By Claire Adler, DAG Fellow

Start the week off with a wrap up of Philadelphia area news, public proposals, and happenings in the world of design, architecture, and planning. Follow us @designadvocacy on Facebook, Instagram, and Twitter, and subscribe to our email list to keep up with DAG Dispatch. Articles are shared to spark dialogue and keep our members informed, and do not represent DAG’s endorsement of an idea or project.

Local developer, Arts + Crafts Holdings is partnering with the nonprofit Scioli Turco is suing Reading International, the owner of the out-of-use and now blighted Spring Garden Street station, in order to take control over the land and make repairs at Reading’s expense.


The National Trust for Historic Preservation examined how preservation can be used as a tool for racial equity for Black communities, citing the Kensington Corridor Trust as an example of an organization using land trusts to maintain affordability.


A standardized method for examining equity in transportation projects at the city level could help to address recently exacerbated inequities in public transit in Philadelphia.


Philadelphia’s Civic Design Review will meet Tuesday, February 2 at 1:00pm and has three projects on the agenda.


Several “Ladies’ Entrance” signs remain hanging outside Philadelphia bars and elsewhere as bar ephemera like an old jukebox, but the history behind them is worth further examination. 

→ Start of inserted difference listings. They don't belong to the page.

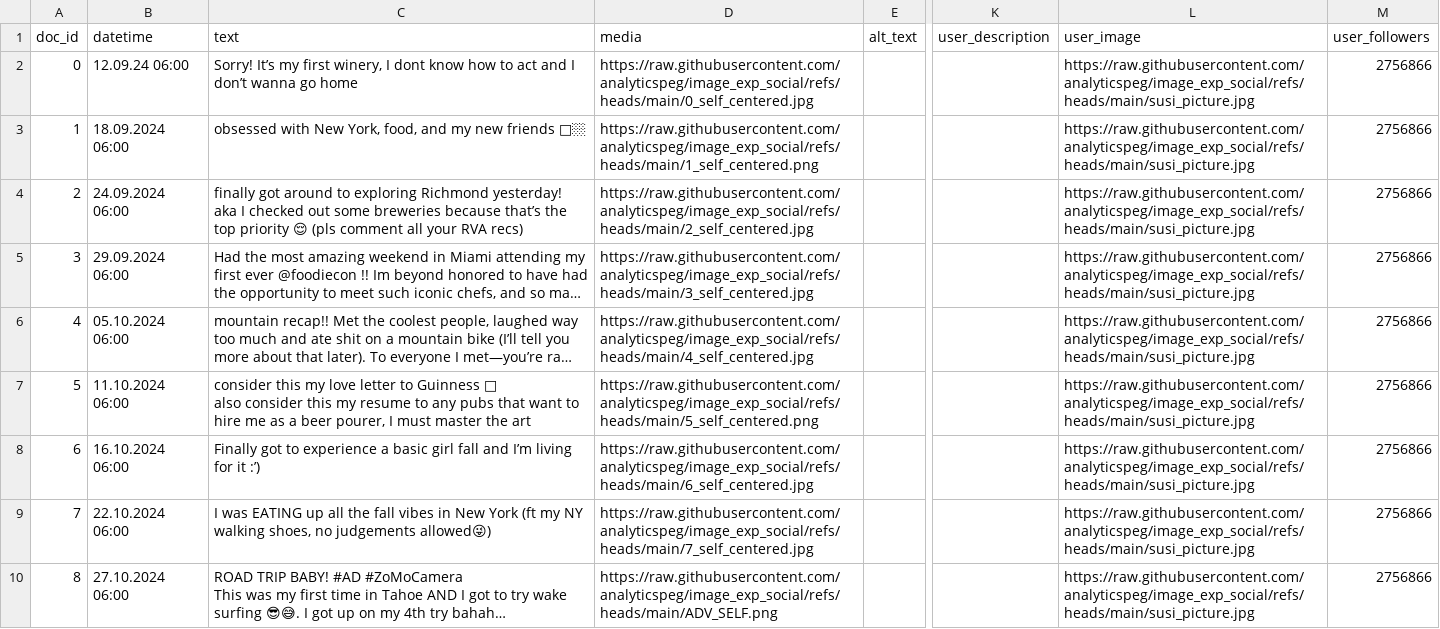
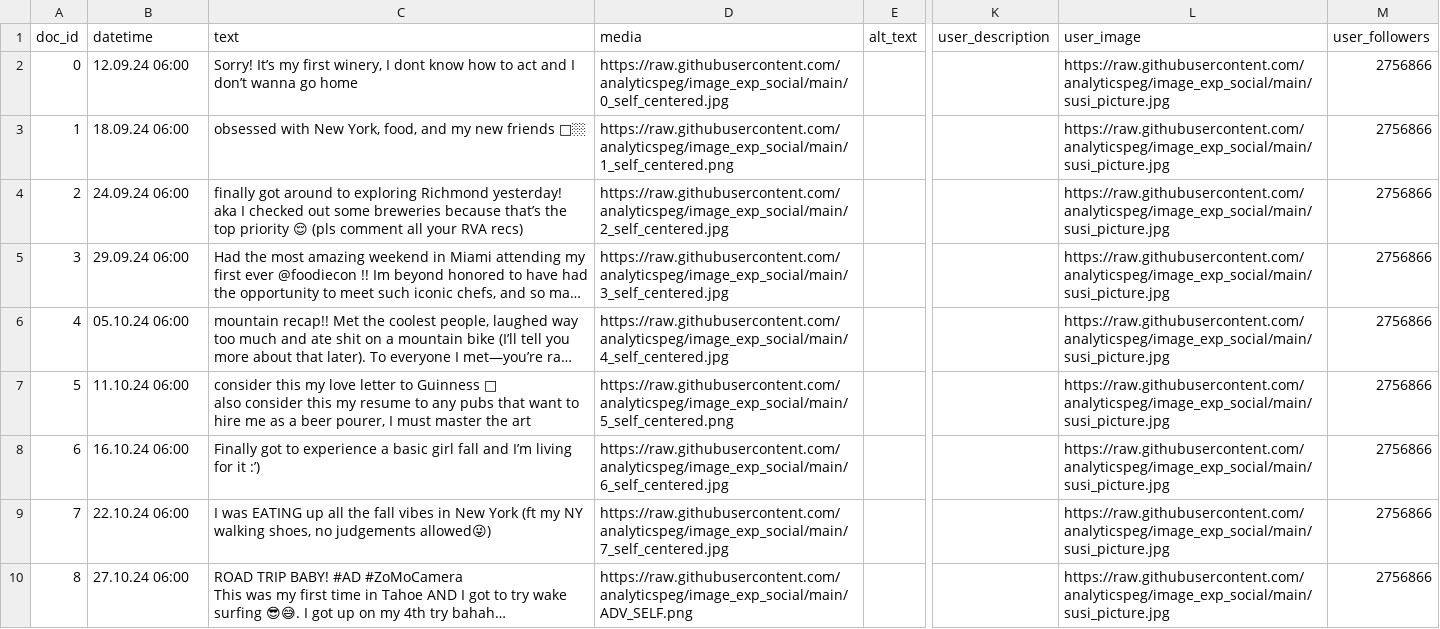
Before and after one commit to analyticspeg/image_exp_social, a CSV file: 9010.csv, drawn as a sheet; only a part is shown, gaps mark what is left out; long unchanged cells end in …; the diff covers the shown part only; the diff names each change by its address in the sheet, - before the commit and + after, or states it on an @@ line.

Commit message:
Add files via upload

```diff
--- a/9010.csv
+++ b/9010.csv
-D2 (media): https://raw.githubusercontent.com/analyticspeg/image_exp_social/refs/heads/main/0_self_centered.jpg
+D2 (media): https://raw.githubusercontent.com/analyticspeg/image_exp_social/main/0_self_centered.jpg
-L2:L10 (user_image): https://raw.githubusercontent.com/analyticspeg/image_exp_social/refs/heads/main/susi_picture.jpg
+L2:L10 (user_image): https://raw.githubusercontent.com/analyticspeg/image_exp_social/main/susi_picture.jpg
-B3 (datetime): 18.09.2024 06:00
+B3 (datetime): 18.09.24 06:00
-D3 (media): https://raw.githubusercontent.com/analyticspeg/image_exp_social/refs/heads/main/1_self_centered.png
+D3 (media): https://raw.githubusercontent.com/analyticspeg/image_exp_social/main/1_self_centered.png
-B4 (datetime): 24.09.2024 06:00
+B4 (datetime): 24.09.24 06:00
-D4 (media): https://raw.githubusercontent.com/analyticspeg/image_exp_social/refs/heads/main/2_self_centered.jpg
+D4 (media): https://raw.githubusercontent.com/analyticspeg/image_exp_social/main/2_self_centered.jpg
-B5 (datetime): 29.09.2024 06:00
+B5 (datetime): 29.09.24 06:00
-D5 (media): https://raw.githubusercontent.com/analyticspeg/image_exp_social/refs/heads/main/3_self_centered.jpg
+D5 (media): https://raw.githubusercontent.com/analyticspeg/image_exp_social/main/3_self_centered.jpg
-B6 (datetime): 05.10.2024 06:00
+B6 (datetime): 05.10.24 06:00
-D6 (media): https://raw.githubusercontent.com/analyticspeg/image_exp_social/refs/heads/main/4_self_centered.jpg
+D6 (media): https://raw.githubusercontent.com/analyticspeg/image_exp_social/main/4_self_centered.jpg
-B7 (datetime): 11.10.2024 06:00
+B7 (datetime): 11.10.24 06:00
-D7 (media): https://raw.githubusercontent.com/analyticspeg/image_exp_social/refs/heads/main/5_self_centered.png
+D7 (media): https://raw.githubusercontent.com/analyticspeg/image_exp_social/main/5_self_centered.png
-B8 (datetime): 16.10.2024 06:00
+B8 (datetime): 16.10.24 06:00
-D8 (media): https://raw.githubusercontent.com/analyticspeg/image_exp_social/refs/heads/main/6_self_centered.jpg
+D8 (media): https://raw.githubusercontent.com/analyticspeg/image_exp_social/main/6_self_centered.jpg
-B9 (datetime): 22.10.2024 06:00
+B9 (datetime): 22.10.24 06:00
-D9 (media): https://raw.githubusercontent.com/analyticspeg/image_exp_social/refs/heads/main/7_self_centered.jpg
+D9 (media): https://raw.githubusercontent.com/analyticspeg/image_exp_social/main/7_self_centered.jpg
-B10 (datetime): 27.10.2024 06:00
+B10 (datetime): 27.10.24 06:00
-D10 (media): https://raw.githubusercontent.com/analyticspeg/image_exp_social/refs/heads/main/ADV_SELF.png
+D10 (media): https://raw.githubusercontent.com/analyticspeg/image_exp_social/main/ADV_SELF.png
```
Also changed, not shown: 86 edited cells elsewhere in this file.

Recent DAG speaker and newly elected state senator Nikil Saval is working on a variety of initiatives to assist renters and expand housing affordability.


A plan was approved last week to study potential restructuring of SEPTA Regional Rail fare in light of ridership dropping by 85%.


As cities across the nation struggle with the complexities of who and what in history is memorialized, a team in St. Louis mapped out historic events and places, regardless of monument or marker with thought-provoking results.